▸ The data:

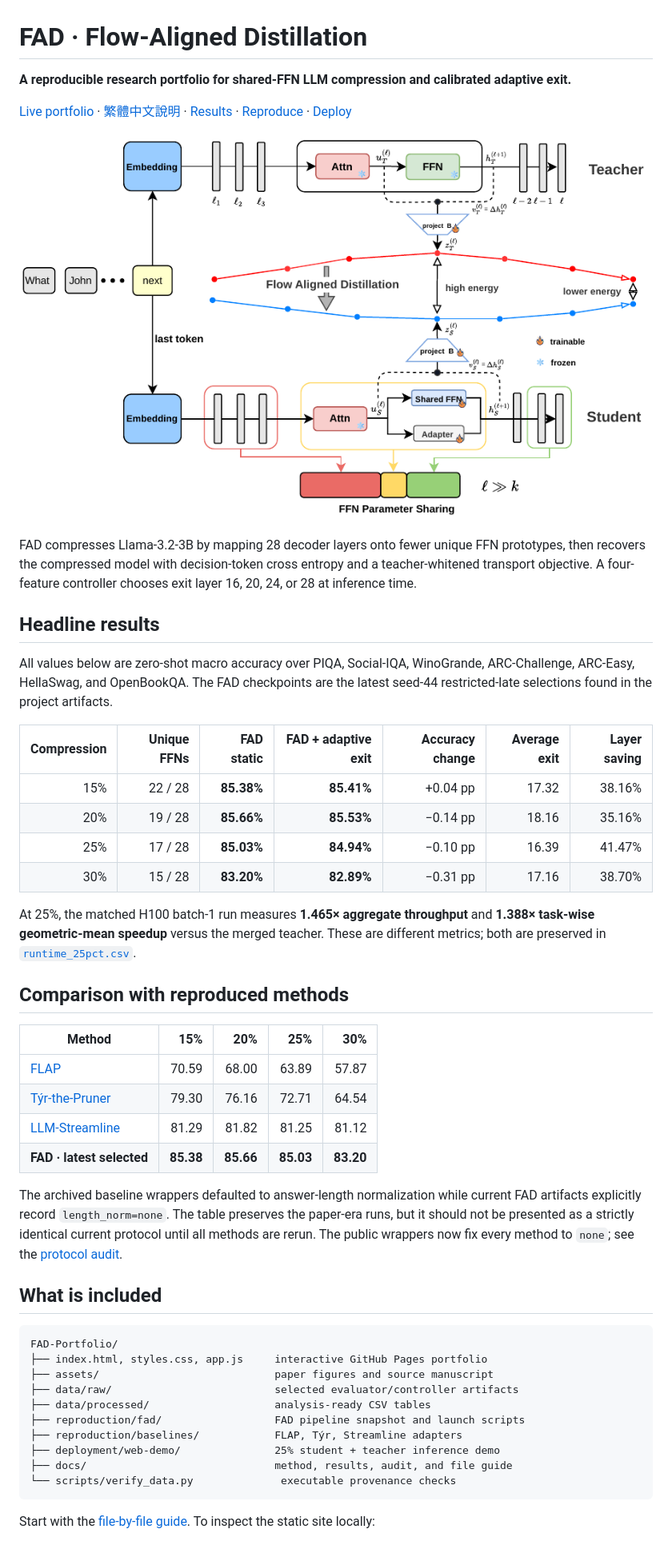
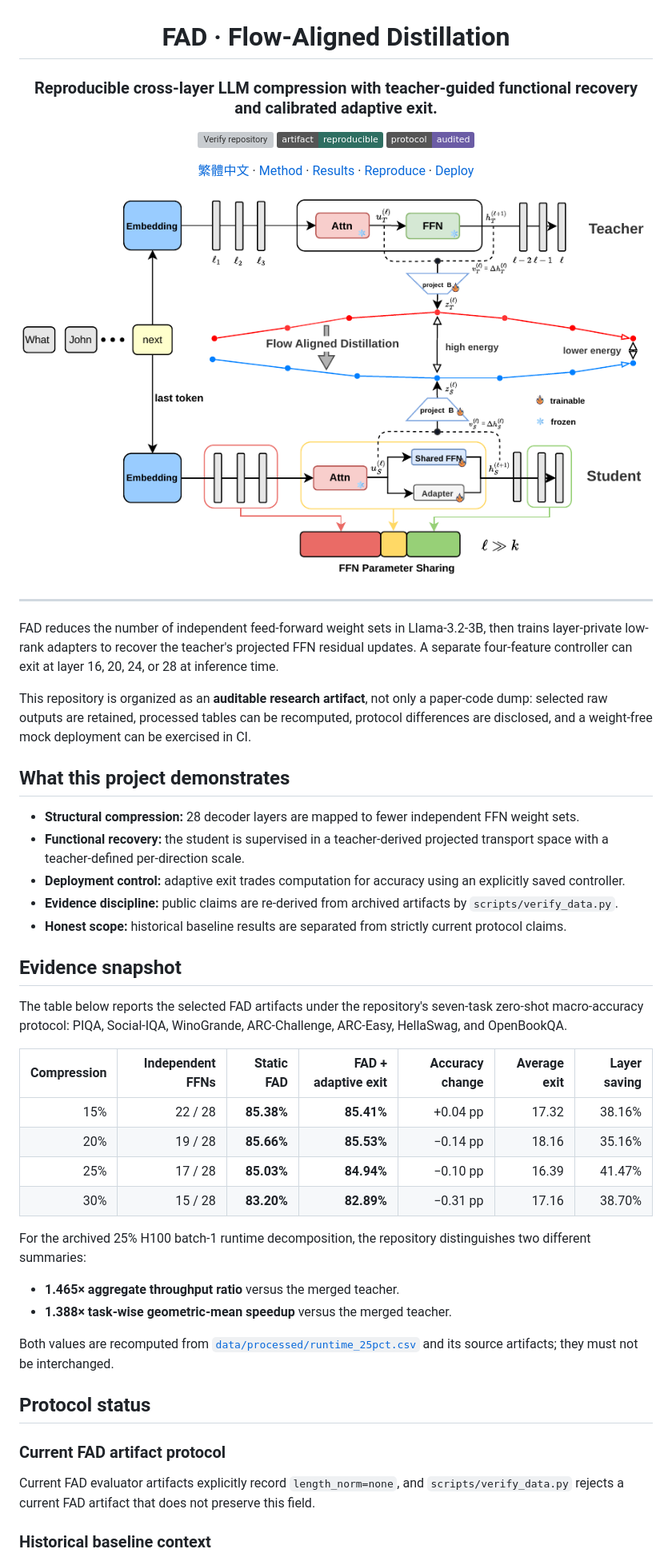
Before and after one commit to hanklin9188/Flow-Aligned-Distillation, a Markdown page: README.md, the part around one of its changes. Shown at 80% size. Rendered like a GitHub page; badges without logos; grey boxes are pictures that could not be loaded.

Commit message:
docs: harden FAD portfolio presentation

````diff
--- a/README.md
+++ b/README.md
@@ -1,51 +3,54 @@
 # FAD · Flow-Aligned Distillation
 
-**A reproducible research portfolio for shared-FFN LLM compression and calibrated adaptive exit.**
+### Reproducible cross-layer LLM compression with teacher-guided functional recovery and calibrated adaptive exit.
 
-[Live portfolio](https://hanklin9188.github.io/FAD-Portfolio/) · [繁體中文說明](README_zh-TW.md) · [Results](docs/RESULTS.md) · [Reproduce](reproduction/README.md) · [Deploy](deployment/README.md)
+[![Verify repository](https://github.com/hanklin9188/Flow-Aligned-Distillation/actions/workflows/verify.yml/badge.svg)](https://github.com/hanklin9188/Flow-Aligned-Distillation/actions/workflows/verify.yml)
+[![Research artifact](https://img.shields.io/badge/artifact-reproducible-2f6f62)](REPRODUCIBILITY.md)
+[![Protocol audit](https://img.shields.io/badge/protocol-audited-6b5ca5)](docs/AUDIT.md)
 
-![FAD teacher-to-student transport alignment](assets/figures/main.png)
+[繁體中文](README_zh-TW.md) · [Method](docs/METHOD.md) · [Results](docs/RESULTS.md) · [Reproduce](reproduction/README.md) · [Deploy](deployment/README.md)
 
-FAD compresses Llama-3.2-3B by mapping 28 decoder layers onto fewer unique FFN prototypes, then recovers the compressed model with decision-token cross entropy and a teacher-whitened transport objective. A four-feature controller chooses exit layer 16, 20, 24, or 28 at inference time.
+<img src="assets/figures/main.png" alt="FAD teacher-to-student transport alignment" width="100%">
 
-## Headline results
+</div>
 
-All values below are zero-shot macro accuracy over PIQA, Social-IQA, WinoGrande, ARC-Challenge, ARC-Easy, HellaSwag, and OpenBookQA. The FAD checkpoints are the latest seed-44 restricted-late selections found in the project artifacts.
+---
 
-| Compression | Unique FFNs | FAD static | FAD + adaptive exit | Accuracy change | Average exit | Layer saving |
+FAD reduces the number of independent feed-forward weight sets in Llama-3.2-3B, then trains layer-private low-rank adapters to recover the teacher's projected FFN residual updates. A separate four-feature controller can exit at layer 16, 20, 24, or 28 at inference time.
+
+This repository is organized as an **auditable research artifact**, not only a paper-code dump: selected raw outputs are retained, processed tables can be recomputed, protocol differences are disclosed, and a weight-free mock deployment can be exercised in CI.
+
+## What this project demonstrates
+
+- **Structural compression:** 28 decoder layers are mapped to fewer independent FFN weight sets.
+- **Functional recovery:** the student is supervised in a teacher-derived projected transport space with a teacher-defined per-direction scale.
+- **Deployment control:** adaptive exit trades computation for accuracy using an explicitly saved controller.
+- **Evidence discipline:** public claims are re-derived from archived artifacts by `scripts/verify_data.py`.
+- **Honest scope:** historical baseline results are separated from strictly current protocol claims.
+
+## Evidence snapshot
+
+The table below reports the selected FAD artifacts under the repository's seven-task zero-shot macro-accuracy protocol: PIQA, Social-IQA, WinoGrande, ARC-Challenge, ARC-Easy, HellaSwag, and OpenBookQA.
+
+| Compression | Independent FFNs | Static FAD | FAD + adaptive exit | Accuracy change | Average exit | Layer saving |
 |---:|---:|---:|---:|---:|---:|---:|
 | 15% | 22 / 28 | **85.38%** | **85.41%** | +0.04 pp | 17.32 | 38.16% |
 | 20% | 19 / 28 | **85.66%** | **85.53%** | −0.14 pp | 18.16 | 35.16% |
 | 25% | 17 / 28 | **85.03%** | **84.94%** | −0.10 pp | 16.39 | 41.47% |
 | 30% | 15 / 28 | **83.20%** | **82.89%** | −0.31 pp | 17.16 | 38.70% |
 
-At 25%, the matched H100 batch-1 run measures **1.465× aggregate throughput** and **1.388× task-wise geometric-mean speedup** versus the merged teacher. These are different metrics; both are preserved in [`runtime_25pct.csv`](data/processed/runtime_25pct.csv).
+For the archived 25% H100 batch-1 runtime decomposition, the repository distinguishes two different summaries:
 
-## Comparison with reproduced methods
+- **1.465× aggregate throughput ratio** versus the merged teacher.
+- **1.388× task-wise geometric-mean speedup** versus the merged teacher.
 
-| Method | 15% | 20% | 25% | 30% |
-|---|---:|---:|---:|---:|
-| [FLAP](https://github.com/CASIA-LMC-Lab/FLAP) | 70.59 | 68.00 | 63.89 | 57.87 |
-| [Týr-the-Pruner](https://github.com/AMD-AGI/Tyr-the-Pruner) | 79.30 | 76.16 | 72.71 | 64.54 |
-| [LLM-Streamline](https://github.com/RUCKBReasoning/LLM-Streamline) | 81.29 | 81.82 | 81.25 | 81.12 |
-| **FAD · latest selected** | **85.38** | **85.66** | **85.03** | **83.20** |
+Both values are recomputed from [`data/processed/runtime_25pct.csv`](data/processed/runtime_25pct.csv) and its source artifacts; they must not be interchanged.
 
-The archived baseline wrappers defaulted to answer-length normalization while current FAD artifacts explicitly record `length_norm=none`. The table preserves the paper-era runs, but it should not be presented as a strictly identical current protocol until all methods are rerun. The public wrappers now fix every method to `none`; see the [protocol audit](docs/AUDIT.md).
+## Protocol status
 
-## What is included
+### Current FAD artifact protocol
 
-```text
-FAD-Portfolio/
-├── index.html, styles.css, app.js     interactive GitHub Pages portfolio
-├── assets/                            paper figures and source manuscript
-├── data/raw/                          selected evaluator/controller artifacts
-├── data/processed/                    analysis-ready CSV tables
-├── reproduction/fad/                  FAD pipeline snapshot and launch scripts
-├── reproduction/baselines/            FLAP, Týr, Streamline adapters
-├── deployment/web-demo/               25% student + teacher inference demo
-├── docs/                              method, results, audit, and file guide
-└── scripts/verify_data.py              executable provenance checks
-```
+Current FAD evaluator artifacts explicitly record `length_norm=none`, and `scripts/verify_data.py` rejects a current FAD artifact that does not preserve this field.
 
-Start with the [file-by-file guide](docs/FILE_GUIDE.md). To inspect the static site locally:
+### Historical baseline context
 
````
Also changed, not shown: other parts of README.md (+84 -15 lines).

▸ Work required: Reproduce each entry exactly as given; no pictures, please.

▸ Written response:
Before and after one commit to hanklin9188/Flow-Aligned-Distillation, a Markdown page: README.md, the part around one of its changes. Shown at 80% size. Rendered like a GitHub page; badges without logos; grey boxes are pictures that could not be loaded.

Commit message:
docs: harden FAD portfolio presentation

````diff
--- a/README.md
+++ b/README.md
@@ -1,51 +3,54 @@
 # FAD · Flow-Aligned Distillation
 
-**A reproducible research portfolio for shared-FFN LLM compression and calibrated adaptive exit.**
+### Reproducible cross-layer LLM compression with teacher-guided functional recovery and calibrated adaptive exit.
 
-[Live portfolio](https://hanklin9188.github.io/FAD-Portfolio/) · [繁體中文說明](README_zh-TW.md) · [Results](docs/RESULTS.md) · [Reproduce](reproduction/README.md) · [Deploy](deployment/README.md)
+[![Verify repository](https://github.com/hanklin9188/Flow-Aligned-Distillation/actions/workflows/verify.yml/badge.svg)](https://github.com/hanklin9188/Flow-Aligned-Distillation/actions/workflows/verify.yml)
+[![Research artifact](https://img.shields.io/badge/artifact-reproducible-2f6f62)](REPRODUCIBILITY.md)
+[![Protocol audit](https://img.shields.io/badge/protocol-audited-6b5ca5)](docs/AUDIT.md)
 
-![FAD teacher-to-student transport alignment](assets/figures/main.png)
+[繁體中文](README_zh-TW.md) · [Method](docs/METHOD.md) · [Results](docs/RESULTS.md) · [Reproduce](reproduction/README.md) · [Deploy](deployment/README.md)
 
-FAD compresses Llama-3.2-3B by mapping 28 decoder layers onto fewer unique FFN prototypes, then recovers the compressed model with decision-token cross entropy and a teacher-whitened transport objective. A four-feature controller chooses exit layer 16, 20, 24, or 28 at inference time.
+<img src="assets/figures/main.png" alt="FAD teacher-to-student transport alignment" width="100%">
 
-## Headline results
+</div>
 
-All values below are zero-shot macro accuracy over PIQA, Social-IQA, WinoGrande, ARC-Challenge, ARC-Easy, HellaSwag, and OpenBookQA. The FAD checkpoints are the latest seed-44 restricted-late selections found in the project artifacts.
+---
 
-| Compression | Unique FFNs | FAD static | FAD + adaptive exit | Accuracy change | Average exit | Layer saving |
+FAD reduces the number of independent feed-forward weight sets in Llama-3.2-3B, then trains layer-private low-rank adapters to recover the teacher's projected FFN residual updates. A separate four-feature controller can exit at layer 16, 20, 24, or 28 at inference time.
+
+This repository is organized as an **auditable research artifact**, not only a paper-code dump: selected raw outputs are retained, processed tables can be recomputed, protocol differences are disclosed, and a weight-free mock deployment can be exercised in CI.
+
+## What this project demonstrates
+
+- **Structural compression:** 28 decoder layers are mapped to fewer independent FFN weight sets.
+- **Functional recovery:** the student is supervised in a teacher-derived projected transport space with a teacher-defined per-direction scale.
+- **Deployment control:** adaptive exit trades computation for accuracy using an explicitly saved controller.
+- **Evidence discipline:** public claims are re-derived from archived artifacts by `scripts/verify_data.py`.
+- **Honest scope:** historical baseline results are separated from strictly current protocol claims.
+
+## Evidence snapshot
+
+The table below reports the selected FAD artifacts under the repository's seven-task zero-shot macro-accuracy protocol: PIQA, Social-IQA, WinoGrande, ARC-Challenge, ARC-Easy, HellaSwag, and OpenBookQA.
+
+| Compression | Independent FFNs | Static FAD | FAD + adaptive exit | Accuracy change | Average exit | Layer saving |
 |---:|---:|---:|---:|---:|---:|---:|
 | 15% | 22 / 28 | **85.38%** | **85.41%** | +0.04 pp | 17.32 | 38.16% |
 | 20% | 19 / 28 | **85.66%** | **85.53%** | −0.14 pp | 18.16 | 35.16% |
 | 25% | 17 / 28 | **85.03%** | **84.94%** | −0.10 pp | 16.39 | 41.47% |
 | 30% | 15 / 28 | **83.20%** | **82.89%** | −0.31 pp | 17.16 | 38.70% |
 
-At 25%, the matched H100 batch-1 run measures **1.465× aggregate throughput** and **1.388× task-wise geometric-mean speedup** versus the merged teacher. These are different metrics; both are preserved in [`runtime_25pct.csv`](data/processed/runtime_25pct.csv).
+For the archived 25% H100 batch-1 runtime decomposition, the repository distinguishes two different summaries:
 
-## Comparison with reproduced methods
+- **1.465× aggregate throughput ratio** versus the merged teacher.
+- **1.388× task-wise geometric-mean speedup** versus the merged teacher.
 
-| Method | 15% | 20% | 25% | 30% |
-|---|---:|---:|---:|---:|
-| [FLAP](https://github.com/CASIA-LMC-Lab/FLAP) | 70.59 | 68.00 | 63.89 | 57.87 |
-| [Týr-the-Pruner](https://github.com/AMD-AGI/Tyr-the-Pruner) | 79.30 | 76.16 | 72.71 | 64.54 |
-| [LLM-Streamline](https://github.com/RUCKBReasoning/LLM-Streamline) | 81.29 | 81.82 | 81.25 | 81.12 |
-| **FAD · latest selected** | **85.38** | **85.66** | **85.03** | **83.20** |
+Both values are recomputed from [`data/processed/runtime_25pct.csv`](data/processed/runtime_25pct.csv) and its source artifacts; they must not be interchanged.
 
-The archived baseline wrappers defaulted to answer-length normalization while current FAD artifacts explicitly record `length_norm=none`. The table preserves the paper-era runs, but it should not be presented as a strictly identical current protocol until all methods are rerun. The public wrappers now fix every method to `none`; see the [protocol audit](docs/AUDIT.md).
+## Protocol status
 
-## What is included
+### Current FAD artifact protocol
 
-```text
-FAD-Portfolio/
-├── index.html, styles.css, app.js     interactive GitHub Pages portfolio
-├── assets/                            paper figures and source manuscript
-├── data/raw/                          selected evaluator/controller artifacts
-├── data/processed/                    analysis-ready CSV tables
-├── reproduction/fad/                  FAD pipeline snapshot and launch scripts
-├── reproduction/baselines/            FLAP, Týr, Streamline adapters
-├── deployment/web-demo/               25% student + teacher inference demo
-├── docs/                              method, results, audit, and file guide
-└── scripts/verify_data.py              executable provenance checks
-```
+Current FAD evaluator artifacts explicitly record `length_norm=none`, and `scripts/verify_data.py` rejects a current FAD artifact that does not preserve this field.
 
-Start with the [file-by-file guide](docs/FILE_GUIDE.md). To inspect the static site locally:
+### Historical baseline context
 
````
Also changed, not shown: other parts of README.md (+84 -15 lines).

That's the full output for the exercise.